more grim. Because of a lack of schools, understaffed
high cost of materials needed for these schools, and the
quality of public education, a good education is still
privilege of the few who can afford to send their children
Statistical information shows that the state of the
education system remains poor (see
table 3, Appendix A).
cited by the Ministry of Education suggest that Honduras
from widespread illiteracy (more than 40 percent of the
population and more than 80 percent in rural areas). A
percentage of children do not receive formal education.
in rural areas, schools are not readily accessible. When
accessible, they often consist of joint-grade instruction
only the third grade. Schools are so understaffed that
teachers have up to eighty children in one classroom.
Only 43 percent of children enrolled in public schools
the primary level. Of all children entering the first
30 percent go on to secondary school, and only 8 percent
to the university.
The quality of instruction in Honduran public schools
impaired by poor teacher training. The situation is
worsened by the
extremely low wages paid to teachers, lack of effective
date instruction materials, outdated teaching methods,
administration, and lack of physical facilities.
Because of the deficiencies of public education, the
1970 have seen the proliferation of private schools. With
exceptions, however, private education is popularly viewed
profit-making enterprise. Great skepticism remains
quality of the education that private schools offer.
The National Autonomous University of Honduras
Nacional Autónoma de Honduras--UNAH) is the primary
higher learning. Located in Tegucigalpa, the UNAH was
1847 and became an autonomous institution in 1957. The
has approximately 30,000 students, with branches in San
and La Ceiba.
Honduras counts three private universities, none of
which is yet
considered a credible educational alternative to the
UNAH. One is the extremely small José Cecilio del Valle
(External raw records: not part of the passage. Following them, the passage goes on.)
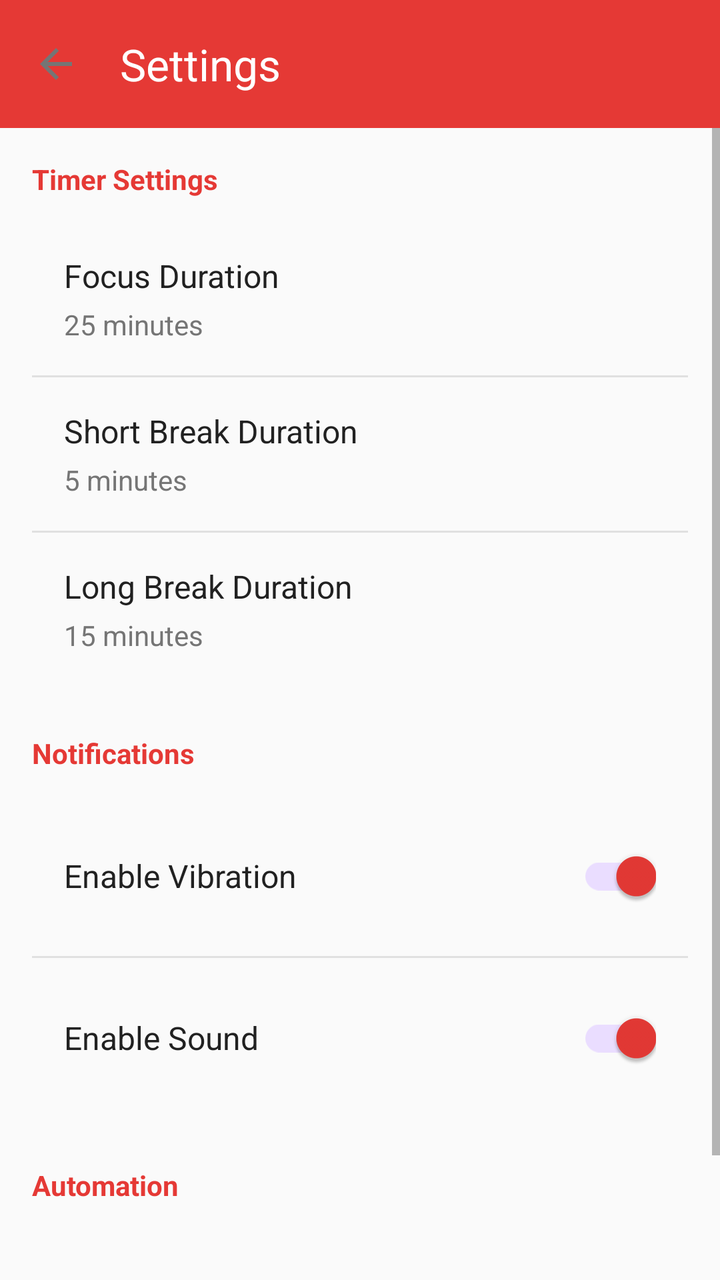
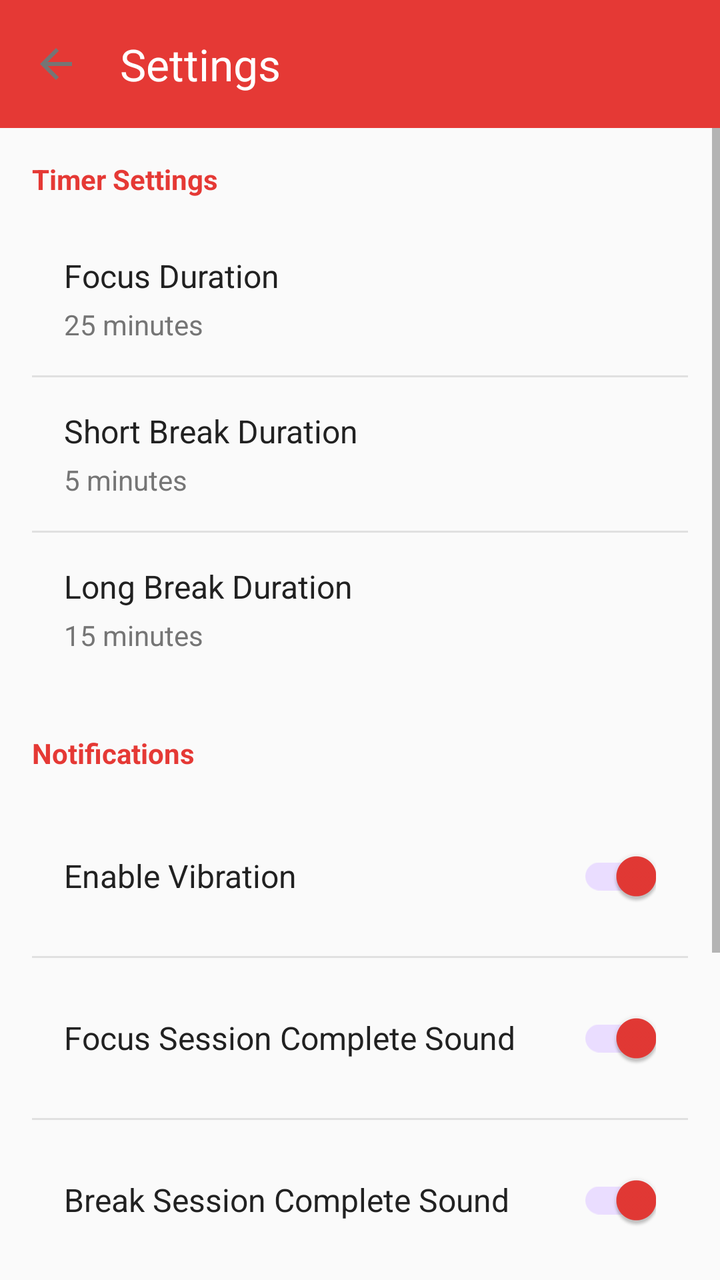

An Android layout rendered at two revisions. The XML below is the earlier revision; the diff shows what the commit changed to produce the second picture.
<!-- AndroidManifest.xml: application theme Theme.Pomodoro -->
<!-- res/layout/activity_settings.xml -->
<?xml version="1.0" encoding="utf-8"?>
<androidx.constraintlayout.widget.ConstraintLayout xmlns:android="http://schemas.android.com/apk/res/android"
    xmlns:app="http://schemas.android.com/apk/res-auto"
    android:layout_width="match_parent"
    android:layout_height="match_parent"
    android:background="@color/background">

    <com.google.android.material.appbar.MaterialToolbar
        android:id="@+id/toolbar"
        android:layout_width="match_parent"
        android:layout_height="?attr/actionBarSize"
        android:background="@color/primary"
        app:title="@string/settings"
        app:titleTextColor="@color/white"
        app:navigationIcon="@drawable/ic_back"
        app:layout_constraintTop_toTopOf="parent" />

    <ScrollView
        android:layout_width="match_parent"
        android:layout_height="0dp"
        app:layout_constraintTop_toBottomOf="@id/toolbar"
        app:layout_constraintBottom_toBottomOf="parent">

        <LinearLayout
            android:layout_width="match_parent"
            android:layout_height="wrap_content"
            android:orientation="vertical"
            android:padding="16dp">

            <TextView
                android:layout_width="wrap_content"
                android:layout_height="wrap_content"
                android:text="Timer Settings"
                android:textSize="14sp"
                android:textStyle="bold"
                android:textColor="@color/primary"
                android:layout_marginBottom="12dp" />

            <LinearLayout
                android:id="@+id/llFocusDuration"
                android:layout_width="match_parent"
                android:layout_height="wrap_content"
                android:orientation="vertical"
                android:padding="16dp"
                android:background="?attr/selectableItemBackground"
                android:clickable="true"
                android:focusable="true">

                <TextView
                    android:layout_width="wrap_content"
                    android:layout_height="wrap_content"
                    android:text="@string/focus_duration"
                    android:textSize="16sp"
                    android:textColor="@color/text_primary" />

                <TextView
                    android:id="@+id/tvFocusDuration"
                    android:layout_width="wrap_content"
                    android:layout_height="wrap_content"
                    android:text="25 minutes"
                    android:textSize="14sp"
                    android:textColor="@color/text_secondary"
                    android:layout_marginTop="4dp" />

            </LinearLayout>

            <View
                android:layout_width="match_parent"
                android:layout_height="1dp"
                android:background="@color/progress_background" />

            <LinearLayout
                android:id="@+id/llShortBreak"
                android:layout_width="match_parent"
                android:layout_height="wrap_content"
                android:orientation="vertical"
                android:padding="16dp"
                android:background="?attr/selectableItemBackground"
                android:clickable="true"
                android:focusable="true">

                <TextView
                    android:layout_width="wrap_content"
                    android:layout_height="wrap_content"
                    android:text="@string/short_break_duration"
                    android:textSize="16sp"
                    android:textColor="@color/text_primary" />

                <TextView
                    android:id="@+id/tvShortBreak"
                    android:layout_width="wrap_content"
                    android:layout_height="wrap_content"
                    android:text="5 minutes"
                    android:textSize="14sp"
                    android:textColor="@color/text_secondary"
                    android:layout_marginTop="4dp" />

            </LinearLayout>

            <View
                android:layout_width="match_parent"
                android:layout_height="1dp"
                android:background="@color/progress_background" />

            <LinearLayout
                android:id="@+id/llLongBreak"
                android:layout_width="match_parent"
                android:layout_height="wrap_content"
                android:orientation="vertical"
                android:padding="16dp"
                android:background="?attr/selectableItemBackground"
                android:clickable="true"
                android:focusable="true">

                <TextView
                    android:layout_width="wrap_content"
                    android:layout_height="wrap_content"
                    android:text="@string/long_break_duration"
                    android:textSize="16sp"
                    android:textColor="@color/text_primary" />

                <TextView
                    android:id="@+id/tvLongBreak"
                    android:layout_width="wrap_content"
                    android:layout_height="wrap_content"
                    android:text="15 minutes"
                    android:textSize="14sp"
                    android:textColor="@color/text_secondary"
                    android:layout_marginTop="4dp" />

            </LinearLayout>

            <TextView
                android:layout_width="wrap_content"
                android:layout_height="wrap_content"
                android:text="Notifications"
                android:textSize="14sp"
                android:textStyle="bold"
                android:textColor="@color/primary"
                android:layout_marginTop="24dp"
                android:layout_marginBottom="12dp" />

            <LinearLayout
                android:layout_width="match_parent"
                android:layout_height="wrap_content"
                android:orientation="horizontal"
                android:padding="16dp"
                android:gravity="center_vertical">

                <TextView
                    android:layout_width="0dp"
                    android:layout_height="wrap_content"
                    android:layout_weight="1"
                    android:text="@string/enable_vibration"
                    android:textSize="16sp"
                    android:textColor="@color/text_primary" />

                <com.google.android.material.switchmaterial.SwitchMaterial
                    android:id="@+id/switchVibration"
                    android:layout_width="wrap_content"
                    android:layout_height="wrap_content"
                    android:checked="true" />

            </LinearLayout>

            <View
                android:layout_width="match_parent"
                android:layout_height="1dp"
                android:background="@color/progress_background" />

            <LinearLayout
                android:layout_width="match_parent"
                android:layout_height="wrap_content"
                android:orientation="horizontal"
                android:padding="16dp"
                android:gravity="center_vertical">

                <TextView
                    android:layout_width="0dp"
                    android:layout_height="wrap_content"
                    android:layout_weight="1"
                    android:text="@string/enable_sound"
                    android:textSize="16sp"
                    android:textColor="@color/text_primary" />

                <com.google.android.material.switchmaterial.SwitchMaterial
                    android:id="@+id/switchSound"
                    android:layout_width="wrap_content"
                    android:layout_height="wrap_content"
                    android:checked="true" />

            </LinearLayout>

            <TextView
                android:layout_width="wrap_content"
                android:layout_height="wrap_content"
                android:text="Automation"
                android:textSize="14sp"
                android:textStyle="bold"
                android:textColor="@color/primary"
                android:layout_marginTop="24dp"
                android:layout_marginBottom="12dp" />

            <LinearLayout
                android:layout_width="match_parent"
                android:layout_height="wrap_content"
                android:orientation="horizontal"
                android:padding="16dp"
                android:gravity="center_vertical">

                <TextView
                    android:layout_width="0dp"
                    android:layout_height="wrap_content"
                    android:layout_weight="1"
                    android:text="@string/auto_start_next"
                    android:textSize="16sp"
                    android:textColor="@color/text_primary" />

                <com.google.android.material.switchmaterial.SwitchMaterial
                    android:id="@+id/switchAutoStart"
                    android:layout_width="wrap_content"
                    android:layout_height="wrap_content"
                    android:checked="false" />

            </LinearLayout>

        </LinearLayout>

    </ScrollView>

</androidx.constraintlayout.widget.ConstraintLayout>
<!-- resources referenced by this layout -->
<resources>
  <color name="background">#FAFAFA</color>
  <color name="primary">#E53935</color>
  <color name="progress_background">#E0E0E0</color>
  <color name="text_primary">#212121</color>
  <color name="text_secondary">#757575</color>
  <color name="white">#FFFFFFFF</color>
  <!-- drawable ic_back (drawable) -->
  <vector xmlns:android="http://schemas.android.com/apk/res/android"
      android:width="24dp"
      android:height="24dp"
      android:viewportWidth="24"
      android:viewportHeight="24"
      android:tint="?attr/colorControlNormal"
      android:autoMirrored="true">
      <path
          android:fillColor="@android:color/white"
          android:pathData="M20,11H7.83l5.59,-5.59L12,4l-8,8 8,8 1.41,-1.41L7.83,13H20v-2z"/>
  </vector>
  <string name="auto_start_next">Auto-start Next Session</string>
  <string name="enable_sound">Enable Sound</string>
  <string name="enable_vibration">Enable Vibration</string>
  <string name="focus_duration">Focus Duration</string>
  <string name="long_break_duration">Long Break Duration</string>
  <string name="settings">Settings</string>
  <string name="short_break_duration">Short Break Duration</string>
  <style name="Theme.Pomodoro" parent="Base.Theme.Pomodoro" />
  <style name="Base.Theme.Pomodoro" parent="Theme.Material3.Light.NoActionBar">
          <item name="colorPrimary">@color/primary</item>
          <item name="colorPrimaryVariant">@color/primary_dark</item>
          <item name="colorSecondary">@color/secondary</item>
          <item name="colorAccent">@color/accent</item>
          <item name="android:statusBarColor">@color/primary</item>
          <item name="android:navigationBarColor">@color/white</item>
          <item name="android:windowLightStatusBar">false</item>
          <item name="android:textColorPrimary">@color/text_primary</item>
          <item name="android:textColorSecondary">@color/text_secondary</item>
      </style>
  <color name="primary_dark">#C62828</color>
  <color name="secondary">#43A047</color>
  <color name="accent">#FFA726</color>
</resources>

<!-- the commit's change to res/layout/activity_settings.xml (unified diff, before → after) -->
@@ -179,15 +179,76 @@
                     android:layout_width="0dp"
                     android:layout_height="wrap_content"
                     android:layout_weight="1"
-                    android:text="@string/enable_sound"
-                    android:textSize="16sp"
-                    android:textColor="@color/text_primary" />
-
-                <com.google.android.material.switchmaterial.SwitchMaterial
-                    android:id="@+id/switchSound"
+                    android:text="@string/enable_focus_sound"
+                    android:textSize="16sp"
+                    android:textColor="@color/text_primary" />
+
+                <com.google.android.material.switchmaterial.SwitchMaterial
+                    android:id="@+id/switchFocusSound"
                     android:layout_width="wrap_content"
                     android:layout_height="wrap_content"
                     android:checked="true" />
+
+            </LinearLayout>
+
+            <View
+                android:layout_width="match_parent"
+                android:layout_height="1dp"
+                android:background="@color/progress_background" />
+
+            <LinearLayout
+                android:layout_width="match_parent"
+                android:layout_height="wrap_content"
+                android:orientation="horizontal"
+                android:padding="16dp"
+                android:gravity="center_vertical">
+
+                <TextView
+                    android:layout_width="0dp"
+                    android:layout_height="wrap_content"
+                    android:layout_weight="1"
+                    android:text="@string/enable_break_sound"
+                    android:textSize="16sp"
+                    android:textColor="@color/text_primary" />
+
+                <com.google.android.material.switchmaterial.SwitchMaterial
+                    android:id="@+id/switchBreakSound"
+                    android:layout_width="wrap_content"
+                    android:layout_height="wrap_content"
+                    android:checked="true" />
+
+            </LinearLayout>
+
+            <View
+                android:layout_width="match_parent"
+                android:layout_height="1dp"
+                android:background="@color/progress_background" />
+
+            <LinearLayout
+                android:id="@+id/llNotificationSound"
+                android:layout_width="match_parent"
+                android:layout_height="wrap_content"
+                android:orientation="vertical"
+                android:padding="16dp"
+                android:background="?attr/selectableItemBackground"
+                android:clickable="true"
+                android:focusable="true">
+
+                <TextView
+                    android:layout_width="wrap_content"
+                    android:layout_height="wrap_content"
+                    android:text="@string/notification_sound"
+                    android:textSize="16sp"
+                    android:textColor="@color/text_primary" />
+
+                <TextView
+                    android:id="@+id/tvNotificationSound"
+                    android:layout_width="wrap_content"
+                    android:layout_height="wrap_content"
+                    android:text="Default notification sound"
+                    android:textSize="14sp"
+                    android:textColor="@color/text_secondary"
+                    android:layout_marginTop="4dp" />
 
             </LinearLayout>
 
<!-- resource entries referenced after the edit -->
@@ -19,10 +19,12 @@
           android:pathData="M20,11H7.83l5.59,-5.59L12,4l-8,8 8,8 1.41,-1.41L7.83,13H20v-2z"/>
   </vector>
   <string name="auto_start_next">Auto-start Next Session</string>
-  <string name="enable_sound">Enable Sound</string>
+  <string name="enable_break_sound">Break Session Complete Sound</string>
+  <string name="enable_focus_sound">Focus Session Complete Sound</string>
   <string name="enable_vibration">Enable Vibration</string>
   <string name="focus_duration">Focus Duration</string>
   <string name="long_break_duration">Long Break Duration</string>
+  <string name="notification_sound">Notification Sound</string>
   <string name="settings">Settings</string>
   <string name="short_break_duration">Short Break Duration</string>
   <style name="Theme.Pomodoro" parent="Base.Theme.Pomodoro" />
in Tegucigalpa. Another private university is the Central
Technological University, also in Tegucigalpa. The third
university is the University of San Pedro Sula.
Data as of December 1993